You should stay away from anybody who is not willing to do this. Because it is very important to find the right fit, and if somebody is stingy with their time like that, you don't want to work with them anyway. (It never happened to me by the way. All people I contacted were happy to do a free consultation session and were quite generous with their time). 

3) What to say and ask during the consultation: 

You can explain briefly what you are struggling with, state you are new to therapy, and see what they have to say. They may ask you a couple of things too. This is just so you both get a feel for each other and see if there is good potential for your collaboration. 

This phone call is also a good time to figure out logistics such as:

- how much do they charge per session

- which insurance they accept, if they accept insurance at all

- what is the price if you do not have insurance (sometimes they will be willing to charge a cheaper price if you don't have insurance) 

- what is their schedule like (e.g. they only see patients late in the afternoon, but may be you prefer mornings etc). 

Then thank them and say that you will be in touch. You do not have to make a commitment yet. Until you find somebody that feels right, call all the therapists you have on your list. Then get back in touch with the person that you felt like is the best fit and schedule an appointment. 

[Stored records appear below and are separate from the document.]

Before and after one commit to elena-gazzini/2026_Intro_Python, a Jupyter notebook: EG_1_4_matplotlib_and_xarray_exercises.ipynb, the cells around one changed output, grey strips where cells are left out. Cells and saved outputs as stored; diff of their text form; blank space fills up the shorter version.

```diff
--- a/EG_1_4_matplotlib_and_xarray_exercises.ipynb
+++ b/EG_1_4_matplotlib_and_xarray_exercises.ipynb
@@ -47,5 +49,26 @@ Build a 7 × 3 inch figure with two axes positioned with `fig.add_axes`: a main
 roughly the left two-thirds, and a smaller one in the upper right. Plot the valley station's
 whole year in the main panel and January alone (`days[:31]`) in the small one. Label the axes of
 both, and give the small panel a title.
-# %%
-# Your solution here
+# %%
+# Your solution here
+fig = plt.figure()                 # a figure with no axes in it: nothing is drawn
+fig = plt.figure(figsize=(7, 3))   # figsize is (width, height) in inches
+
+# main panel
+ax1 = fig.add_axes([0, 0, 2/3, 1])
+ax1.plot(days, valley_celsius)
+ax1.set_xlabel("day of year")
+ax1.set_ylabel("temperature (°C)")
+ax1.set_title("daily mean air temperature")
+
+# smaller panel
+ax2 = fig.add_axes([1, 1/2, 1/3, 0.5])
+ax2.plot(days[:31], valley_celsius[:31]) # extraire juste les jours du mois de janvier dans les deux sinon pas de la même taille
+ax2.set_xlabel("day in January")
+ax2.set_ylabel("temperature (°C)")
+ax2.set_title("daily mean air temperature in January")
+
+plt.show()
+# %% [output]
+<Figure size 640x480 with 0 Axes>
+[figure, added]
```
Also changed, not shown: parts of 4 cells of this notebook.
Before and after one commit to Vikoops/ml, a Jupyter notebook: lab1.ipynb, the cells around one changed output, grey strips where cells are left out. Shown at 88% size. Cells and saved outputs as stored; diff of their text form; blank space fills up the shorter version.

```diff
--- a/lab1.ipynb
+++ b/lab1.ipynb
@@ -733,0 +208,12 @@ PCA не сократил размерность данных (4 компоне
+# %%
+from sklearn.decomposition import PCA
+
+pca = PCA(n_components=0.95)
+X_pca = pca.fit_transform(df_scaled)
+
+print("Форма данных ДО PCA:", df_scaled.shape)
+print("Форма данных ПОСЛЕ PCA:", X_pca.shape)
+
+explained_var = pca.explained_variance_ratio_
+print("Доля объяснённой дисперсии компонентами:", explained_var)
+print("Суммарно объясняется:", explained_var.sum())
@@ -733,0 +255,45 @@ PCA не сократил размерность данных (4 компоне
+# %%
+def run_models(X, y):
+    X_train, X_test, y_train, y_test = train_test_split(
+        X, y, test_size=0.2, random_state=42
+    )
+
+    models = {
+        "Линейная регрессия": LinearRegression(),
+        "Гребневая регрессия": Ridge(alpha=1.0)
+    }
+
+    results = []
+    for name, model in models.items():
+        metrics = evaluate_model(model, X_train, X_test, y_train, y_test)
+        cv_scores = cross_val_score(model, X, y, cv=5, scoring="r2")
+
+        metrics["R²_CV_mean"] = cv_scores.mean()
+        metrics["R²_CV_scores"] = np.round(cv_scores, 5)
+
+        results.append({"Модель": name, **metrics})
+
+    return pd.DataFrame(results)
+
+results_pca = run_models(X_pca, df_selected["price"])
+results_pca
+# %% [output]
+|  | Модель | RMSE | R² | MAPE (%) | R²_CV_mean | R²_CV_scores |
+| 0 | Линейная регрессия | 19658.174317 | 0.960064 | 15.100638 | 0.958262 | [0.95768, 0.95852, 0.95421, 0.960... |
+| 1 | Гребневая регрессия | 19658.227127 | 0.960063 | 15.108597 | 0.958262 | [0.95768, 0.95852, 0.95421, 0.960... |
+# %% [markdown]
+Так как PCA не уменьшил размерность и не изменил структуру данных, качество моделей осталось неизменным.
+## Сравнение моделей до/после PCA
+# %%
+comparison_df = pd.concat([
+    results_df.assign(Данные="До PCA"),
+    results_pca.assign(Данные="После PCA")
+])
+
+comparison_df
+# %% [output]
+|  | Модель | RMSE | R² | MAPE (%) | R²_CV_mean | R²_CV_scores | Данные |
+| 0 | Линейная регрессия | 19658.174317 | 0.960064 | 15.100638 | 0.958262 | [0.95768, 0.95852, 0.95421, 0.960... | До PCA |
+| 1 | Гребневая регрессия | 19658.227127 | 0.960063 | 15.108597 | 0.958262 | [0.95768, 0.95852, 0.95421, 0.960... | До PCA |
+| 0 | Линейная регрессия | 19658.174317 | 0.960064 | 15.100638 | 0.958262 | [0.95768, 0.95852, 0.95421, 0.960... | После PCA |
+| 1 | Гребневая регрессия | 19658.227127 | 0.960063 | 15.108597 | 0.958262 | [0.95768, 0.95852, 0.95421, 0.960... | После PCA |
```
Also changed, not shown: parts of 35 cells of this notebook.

4) Where to start when you meet your therapist for the first time? 

Some therapists ask questions to warm you up, some may ask directly something like "so tell me what is going on/what would you like to talk about". It is totally fine to dive right into it. Better not spend too much time with small talk, your session typically is only 1 hour. 

I usually get to my therapist’s 15-20 mins early, sit in my car and take notes on my phone for what I would like to talk to her about. And once I'm at her office, after saying hi, and "weather has been beautiful today", I go “Today I wanted to talk about this challenging situation I have with a colleague..." 

Your therapist will listen to you carefully, and then often rephrase/summarize what they "heard" you said, so you are on the same page, and they will ask you questions. It is really not that scary at all. Often, you'll be surprised at the questions they ask, which may initially sound unrelated, but they will help you to see the deeper, underlying issues, and/or see the situation from a new perspective. 

I also try to take 10-15 minutes after the session, in my car, or at a cafe nearby, to write down my thoughts while they are fresh. I review these in between, until my next session, or right before the next session. 

5) If you end up not liking your therapist, you don't have to go back. You are not obligated to do anything. This is normal, it happens, so just setup an appointment with somebody else you thought could be a good fit. It can be tiring to repeat yourself, but once you find the right person, it will be worth it. That said, I would probably try working with somebody for a couple of sessions before I give up, as it can take time to build trust and open up.  

I hope this helps!

B. Duygu Özpolat